Any picture in the material should be left out, while all other lines are copied exactly.

GIVEN ENTRIES =
▶

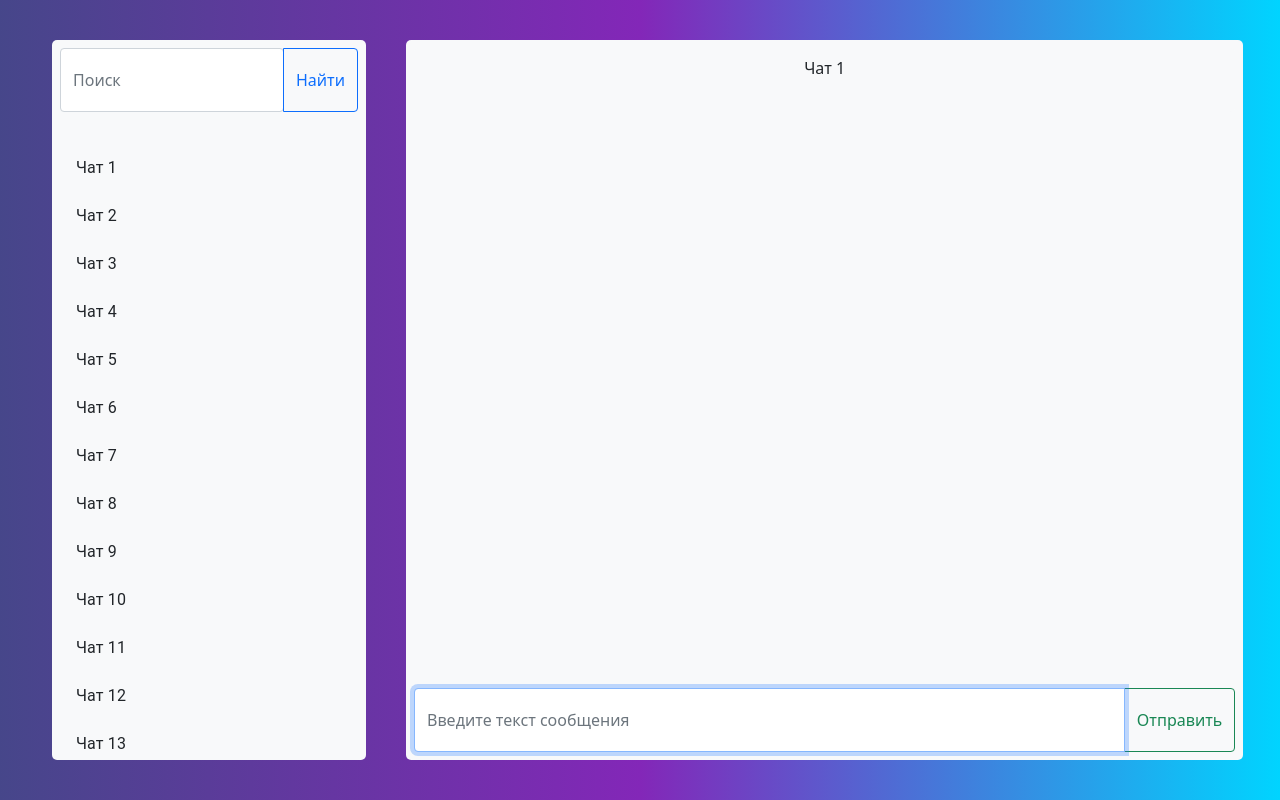
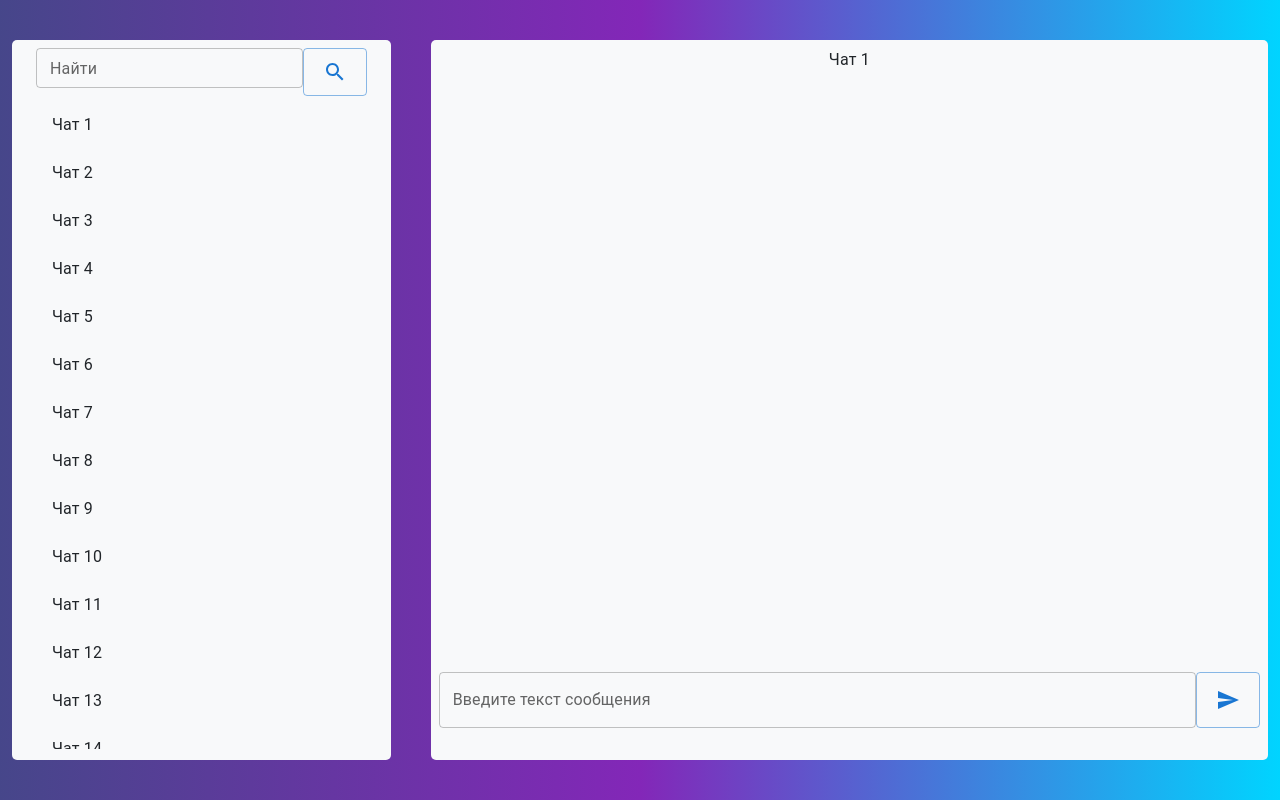
Before and after one commit to kesvesna/GB_react, a React (Create React App) app: page / in a window 1280 px wide. Built offline with nearby package versions, Linux system fonts and the light colour scheme; the HTML template or start-up script is replaced by a standard one.

Commit message:
Lesson3.3-material-ui, without autofocus

```diff
--- a/package.json
+++ b/package.json
@@ -5,6 +5,7 @@
   "dependencies": {
     "@emotion/react": "^11.4.1",
     "@emotion/styled": "^11.3.0",
+    "@material-ui/core": "^4.12.3",
     "@mui/icons-material": "^5.0.3",
     "@mui/material": "^5.0.3",
     "@testing-library/jest-dom": "^5.14.1",
--- a/src/App.js
+++ b/src/App.js
@@ -1,15 +1,17 @@
 import './App.css';
 import {useState, useEffect, useRef} from 'react';
-import Box from '@mui/material/Box';
 import List from '@mui/material/List';
 import ListItem from '@mui/material/ListItem';
 import ListItemButton from '@mui/material/ListItemButton';
-import ListItemIcon from '@mui/material/ListItemIcon';
 import ListItemText from '@mui/material/ListItemText';
-import Divider from '@mui/material/Divider';
-import InboxIcon from '@mui/icons-material/Inbox';
-import DraftsIcon from '@mui/icons-material/Drafts';
-
+import TextField from '@mui/material/TextField';
+import Button from '@mui/material/Button';
+import Stack from '@mui/material/Stack';
+import SearchIcon from '@mui/icons-material/Search';
+import SendIcon from '@mui/icons-material/Send';
+import Container from '@mui/material/Container';
+import { createTheme, ThemeProvider } from '@material-ui/core/styles';
+import Typography from "@material-ui/core/Typography";
 
 export function App(props) {
 
@@ -64,21 +66,37 @@ export function App(props) {
     }, [messageList]);
 
     useEffect(() => {
-        inputMessageRef.current?.focus();
+        inputMessageRef.current.focus();
     }, []);
 
+    const theme = createTheme({
+        palette: {
+            primary: {
+                light: '#757ce8',
+                main: '#3f50b5',
+                dark: '#002884',
+                contrastText: '#fff',
+            },
+            secondary: {
+                light: '#ff7961',
+                main: '#f44336',
+                dark: '#ba000d',
+                contrastText: '#000',
+            },
+        },
+    });
+
     return (
+
+            <ThemeProvider theme={theme}>
                 <div className="App">
             <div className="container-fluid">
-                <div className="left-side-block col-3 bg-light">
-                    <div className="left-side-block-header">
-                        <div className="input-group">
-                            <input type="search" className="form-control rounded" placeholder="Поиск"/>
-                            <button type="button" className="btn btn-outline-primary">Найти</button>
-                        </div>
-                    </div>
-                    <div className="left-side-block-chat-info">
-                        <List>
+                    <Container className="left-side-block bg-light">
+                        <Stack direction="row" className="search-row">
+                            <TextField size="small" fullWidth label="Найти" variant="outlined" />
+                            <Button className="search-button" variant="outlined"><SearchIcon/></Button>
+                        </Stack>
+                        <List className="left-side-block-chat-info">
                             {chatList.map((item) => (
                                 <ListItem disablePadding key={item.id}>
                                     <ListItemButton>
@@ -87,12 +105,9 @@ export function App(props) {
                                 </ListItem>
                             ))}
                         </List>
-                    </div>
-                </div>
+                    </Container>
                 <div className="right-side-block col-8 bg-light">
-                    <div className="right-side-block-header bg-light">
-                        <p>Чат 1</p>
-                    </div>
+                    <Typography className="chat-name">Чат 1</Typography>
                     <div className="right-side-block-chat-message">
                         {messageList.map((item) => (
                             <div className={item.styleInfo} key={item.messageId}>
@@ -100,16 +115,16 @@ export function App(props) {
                             </div>
                         ))}
                     </div>
-                    <div className="right-side-block-message-input bg-light">
-                        <div className="input-group message-input">
-                            <input  ref={inputMessageRef} type="text" className="form-control" placeholder="Введите текст сообщения"
-                                   value={message} onChange={(e) => setMessage(e.target.value)}/>
-                            <button className="btn btn-outline-success" onClick={handleOnClickSendButton}>Отправить
-                            </button>
+                        <Stack direction="row">
+                            <TextField fullWidth label="Введите текст сообщения" variant="outlined"
+                                       ref={inputMessageRef}  value={message}
+                                       onChange={(e) => setMessage(e.target.value)}/>
+                            <Button variant="outlined" onClick={handleOnClickSendButton}><SendIcon/></Button>
+                        </Stack>
                 </div>
             </div>
                 </div>
-            </div>
-        </div>
+            </ThemeProvider>
+
     );
 }
--- a/src/css/style.css
+++ b/src/css/style.css
@@ -1,3 +1,31 @@
+*,
+*::before,
+*::after {
+	box-sizing: border-box;
+}
+
+ul[class],
+ol[class] {
+	padding: 0;
+}
+
+body,
+h1,
+h2,
+h3,
+h4,
+p,
+ul[class],
+ol[class],
+li,
+figure,
+figcaption,
+blockquote,
+dl,
+dd {
+	margin: 0;
+}
+
 .container-fluid {
 	height: 100vh;
 	display: flex;
@@ -13,40 +41,31 @@
 	padding: 1vh;
 }
 
-.left-side-block {
-	margin-left: 5vh;
-}
 
 .right-side-block {
 	margin-left: 5vh;
 }
 
 .left-side-block-chat-info {
-	height: 80vh;
-	border-radius: 5px;
-	padding-top: 3vh;
+	max-height: 81vh;
 	overflow-x: hidden;
 }
 
-.left-side-block-header,
+.search-row {
+	height: 6vh;
+	margin-bottom: 5px;
+}
+
 .right-side-block-header,
 .right-side-block-message-input {
 	height: 8vh;
 	border-radius: 5px;
 }
-.right-side-block-header {
-	text-align: center;
-	padding-top: 1vh;
-}
 
 .right-side-block-chat-message {
-	height: 72vh;
 	border-radius: 5px;
-}
-
-.message-input,
-.input-group {
-	height: 100%;
+	height: 75vh;
+	overflow-x: hidden;
 }
 
 .user-message,
@@ -66,18 +85,10 @@
 	background-color: lightgray;
 }
 
-
-.right-side-block-chat-message {
-    max-height: 72vh;
-    overflow-x: hidden;
+.chat-name {
+	text-align: center;
 }
 
-.chat-name {
-	height: 8vh;
-	border-radius: 5px;
-	padding: 0 12px;
+.search-button {
+	height: 100%;
 }
-
-.chat-name:hover {
-	background-color: lightgrey;
-}
```
Also changed, not shown: 1 other file (tests, documents, lock files or other folders). Lines whose indentation alone changed are shown as unchanged.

◀

EXERCISE ANSWER =
Before and after one commit to kesvesna/GB_react, a React (Create React App) app: page / in a window 1280 px wide. Built offline with nearby package versions, Linux system fonts and the light colour scheme; the HTML template or start-up script is replaced by a standard one.

Commit message:
Lesson3.3-material-ui, without autofocus

```diff
--- a/package.json
+++ b/package.json
@@ -5,6 +5,7 @@
   "dependencies": {
     "@emotion/react": "^11.4.1",
     "@emotion/styled": "^11.3.0",
+    "@material-ui/core": "^4.12.3",
     "@mui/icons-material": "^5.0.3",
     "@mui/material": "^5.0.3",
     "@testing-library/jest-dom": "^5.14.1",
--- a/src/App.js
+++ b/src/App.js
@@ -1,15 +1,17 @@
 import './App.css';
 import {useState, useEffect, useRef} from 'react';
-import Box from '@mui/material/Box';
 import List from '@mui/material/List';
 import ListItem from '@mui/material/ListItem';
 import ListItemButton from '@mui/material/ListItemButton';
-import ListItemIcon from '@mui/material/ListItemIcon';
 import ListItemText from '@mui/material/ListItemText';
-import Divider from '@mui/material/Divider';
-import InboxIcon from '@mui/icons-material/Inbox';
-import DraftsIcon from '@mui/icons-material/Drafts';
-
+import TextField from '@mui/material/TextField';
+import Button from '@mui/material/Button';
+import Stack from '@mui/material/Stack';
+import SearchIcon from '@mui/icons-material/Search';
+import SendIcon from '@mui/icons-material/Send';
+import Container from '@mui/material/Container';
+import { createTheme, ThemeProvider } from '@material-ui/core/styles';
+import Typography from "@material-ui/core/Typography";
 
 export function App(props) {
 
@@ -64,21 +66,37 @@ export function App(props) {
     }, [messageList]);
 
     useEffect(() => {
-        inputMessageRef.current?.focus();
+        inputMessageRef.current.focus();
     }, []);
 
+    const theme = createTheme({
+        palette: {
+            primary: {
+                light: '#757ce8',
+                main: '#3f50b5',
+                dark: '#002884',
+                contrastText: '#fff',
+            },
+            secondary: {
+                light: '#ff7961',
+                main: '#f44336',
+                dark: '#ba000d',
+                contrastText: '#000',
+            },
+        },
+    });
+
     return (
+
+            <ThemeProvider theme={theme}>
                 <div className="App">
             <div className="container-fluid">
-                <div className="left-side-block col-3 bg-light">
-                    <div className="left-side-block-header">
-                        <div className="input-group">
-                            <input type="search" className="form-control rounded" placeholder="Поиск"/>
-                            <button type="button" className="btn btn-outline-primary">Найти</button>
-                        </div>
-                    </div>
-                    <div className="left-side-block-chat-info">
-                        <List>
+                    <Container className="left-side-block bg-light">
+                        <Stack direction="row" className="search-row">
+                            <TextField size="small" fullWidth label="Найти" variant="outlined" />
+                            <Button className="search-button" variant="outlined"><SearchIcon/></Button>
+                        </Stack>
+                        <List className="left-side-block-chat-info">
                             {chatList.map((item) => (
                                 <ListItem disablePadding key={item.id}>
                                     <ListItemButton>
@@ -87,12 +105,9 @@ export function App(props) {
                                 </ListItem>
                             ))}
                         </List>
-                    </div>
-                </div>
+                    </Container>
                 <div className="right-side-block col-8 bg-light">
-                    <div className="right-side-block-header bg-light">
-                        <p>Чат 1</p>
-                    </div>
+                    <Typography className="chat-name">Чат 1</Typography>
                     <div className="right-side-block-chat-message">
                         {messageList.map((item) => (
                             <div className={item.styleInfo} key={item.messageId}>
@@ -100,16 +115,16 @@ export function App(props) {
                             </div>
                         ))}
                     </div>
-                    <div className="right-side-block-message-input bg-light">
-                        <div className="input-group message-input">
-                            <input  ref={inputMessageRef} type="text" className="form-control" placeholder="Введите текст сообщения"
-                                   value={message} onChange={(e) => setMessage(e.target.value)}/>
-                            <button className="btn btn-outline-success" onClick={handleOnClickSendButton}>Отправить
-                            </button>
+                        <Stack direction="row">
+                            <TextField fullWidth label="Введите текст сообщения" variant="outlined"
+                                       ref={inputMessageRef}  value={message}
+                                       onChange={(e) => setMessage(e.target.value)}/>
+                            <Button variant="outlined" onClick={handleOnClickSendButton}><SendIcon/></Button>
+                        </Stack>
                 </div>
             </div>
                 </div>
-            </div>
-        </div>
+            </ThemeProvider>
+
     );
 }
--- a/src/css/style.css
+++ b/src/css/style.css
@@ -1,3 +1,31 @@
+*,
+*::before,
+*::after {
+	box-sizing: border-box;
+}
+
+ul[class],
+ol[class] {
+	padding: 0;
+}
+
+body,
+h1,
+h2,
+h3,
+h4,
+p,
+ul[class],
+ol[class],
+li,
+figure,
+figcaption,
+blockquote,
+dl,
+dd {
+	margin: 0;
+}
+
 .container-fluid {
 	height: 100vh;
 	display: flex;
@@ -13,40 +41,31 @@
 	padding: 1vh;
 }
 
-.left-side-block {
-	margin-left: 5vh;
-}
 
 .right-side-block {
 	margin-left: 5vh;
 }
 
 .left-side-block-chat-info {
-	height: 80vh;
-	border-radius: 5px;
-	padding-top: 3vh;
+	max-height: 81vh;
 	overflow-x: hidden;
 }
 
-.left-side-block-header,
+.search-row {
+	height: 6vh;
+	margin-bottom: 5px;
+}
+
 .right-side-block-header,
 .right-side-block-message-input {
 	height: 8vh;
 	border-radius: 5px;
 }
-.right-side-block-header {
-	text-align: center;
-	padding-top: 1vh;
-}
 
 .right-side-block-chat-message {
-	height: 72vh;
 	border-radius: 5px;
-}
-
-.message-input,
-.input-group {
-	height: 100%;
+	height: 75vh;
+	overflow-x: hidden;
 }
 
 .user-message,
@@ -66,18 +85,10 @@
 	background-color: lightgray;
 }
 
-
-.right-side-block-chat-message {
-    max-height: 72vh;
-    overflow-x: hidden;
+.chat-name {
+	text-align: center;
 }
 
-.chat-name {
-	height: 8vh;
-	border-radius: 5px;
-	padding: 0 12px;
+.search-button {
+	height: 100%;
 }
-
-.chat-name:hover {
-	background-color: lightgrey;
-}
```
Also changed, not shown: 1 other file (tests, documents, lock files or other folders). Lines whose indentation alone changed are shown as unchanged.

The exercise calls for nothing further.